## AIM OF THE EXERCISE
Look through the material for lines with the word "rounded", and copy each one.

## MATERIAL PROVIDED
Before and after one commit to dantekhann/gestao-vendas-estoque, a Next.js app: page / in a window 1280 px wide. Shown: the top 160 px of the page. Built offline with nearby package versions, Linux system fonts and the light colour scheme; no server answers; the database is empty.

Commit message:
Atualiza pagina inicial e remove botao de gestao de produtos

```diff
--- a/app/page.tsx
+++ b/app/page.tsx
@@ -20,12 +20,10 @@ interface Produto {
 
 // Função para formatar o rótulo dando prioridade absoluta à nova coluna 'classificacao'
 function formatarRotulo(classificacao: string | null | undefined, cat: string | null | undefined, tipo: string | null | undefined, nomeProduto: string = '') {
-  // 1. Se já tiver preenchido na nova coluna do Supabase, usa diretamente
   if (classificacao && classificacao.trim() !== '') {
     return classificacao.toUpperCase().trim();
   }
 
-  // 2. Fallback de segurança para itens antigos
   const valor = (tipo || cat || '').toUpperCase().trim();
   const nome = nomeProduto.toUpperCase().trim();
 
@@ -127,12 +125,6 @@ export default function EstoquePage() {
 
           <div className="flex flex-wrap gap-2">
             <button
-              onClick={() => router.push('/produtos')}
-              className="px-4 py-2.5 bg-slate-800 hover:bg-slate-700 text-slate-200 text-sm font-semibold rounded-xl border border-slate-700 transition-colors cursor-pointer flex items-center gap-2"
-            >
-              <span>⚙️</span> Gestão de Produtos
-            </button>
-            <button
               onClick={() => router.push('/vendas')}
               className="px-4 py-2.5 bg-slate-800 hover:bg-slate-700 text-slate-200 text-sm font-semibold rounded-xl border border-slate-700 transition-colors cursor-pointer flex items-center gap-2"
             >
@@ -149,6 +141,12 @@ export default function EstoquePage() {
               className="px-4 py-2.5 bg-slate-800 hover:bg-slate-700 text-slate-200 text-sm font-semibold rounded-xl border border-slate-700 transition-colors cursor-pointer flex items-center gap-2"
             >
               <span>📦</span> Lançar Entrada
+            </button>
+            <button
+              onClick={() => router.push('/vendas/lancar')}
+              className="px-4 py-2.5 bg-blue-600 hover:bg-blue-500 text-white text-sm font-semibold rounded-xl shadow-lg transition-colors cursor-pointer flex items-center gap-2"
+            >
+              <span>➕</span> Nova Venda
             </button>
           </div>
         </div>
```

==

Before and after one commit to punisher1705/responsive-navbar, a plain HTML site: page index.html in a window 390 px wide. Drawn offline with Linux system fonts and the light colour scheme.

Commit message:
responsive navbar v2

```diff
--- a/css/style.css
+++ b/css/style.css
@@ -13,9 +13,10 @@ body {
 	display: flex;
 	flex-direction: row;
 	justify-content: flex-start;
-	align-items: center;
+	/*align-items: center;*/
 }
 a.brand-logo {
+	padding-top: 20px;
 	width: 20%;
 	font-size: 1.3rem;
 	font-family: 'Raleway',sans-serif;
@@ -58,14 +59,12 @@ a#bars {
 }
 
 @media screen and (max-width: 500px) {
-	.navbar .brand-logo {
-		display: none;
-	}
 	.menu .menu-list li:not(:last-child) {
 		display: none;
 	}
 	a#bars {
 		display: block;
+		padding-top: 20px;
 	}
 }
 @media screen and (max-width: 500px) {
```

## ANSWER AREA
-              className="px-4 py-2.5 bg-slate-800 hover:bg-slate-700 text-slate-200 text-sm font-semibold rounded-xl border border-slate-700 transition-colors cursor-pointer flex items-center gap-2"
               className="px-4 py-2.5 bg-slate-800 hover:bg-slate-700 text-slate-200 text-sm font-semibold rounded-xl border border-slate-700 transition-colors cursor-pointer flex items-center gap-2"
               className="px-4 py-2.5 bg-slate-800 hover:bg-slate-700 text-slate-200 text-sm font-semibold rounded-xl border border-slate-700 transition-colors cursor-pointer flex items-center gap-2"
+              className="px-4 py-2.5 bg-blue-600 hover:bg-blue-500 text-white text-sm font-semibold rounded-xl shadow-lg transition-colors cursor-pointer flex items-center gap-2"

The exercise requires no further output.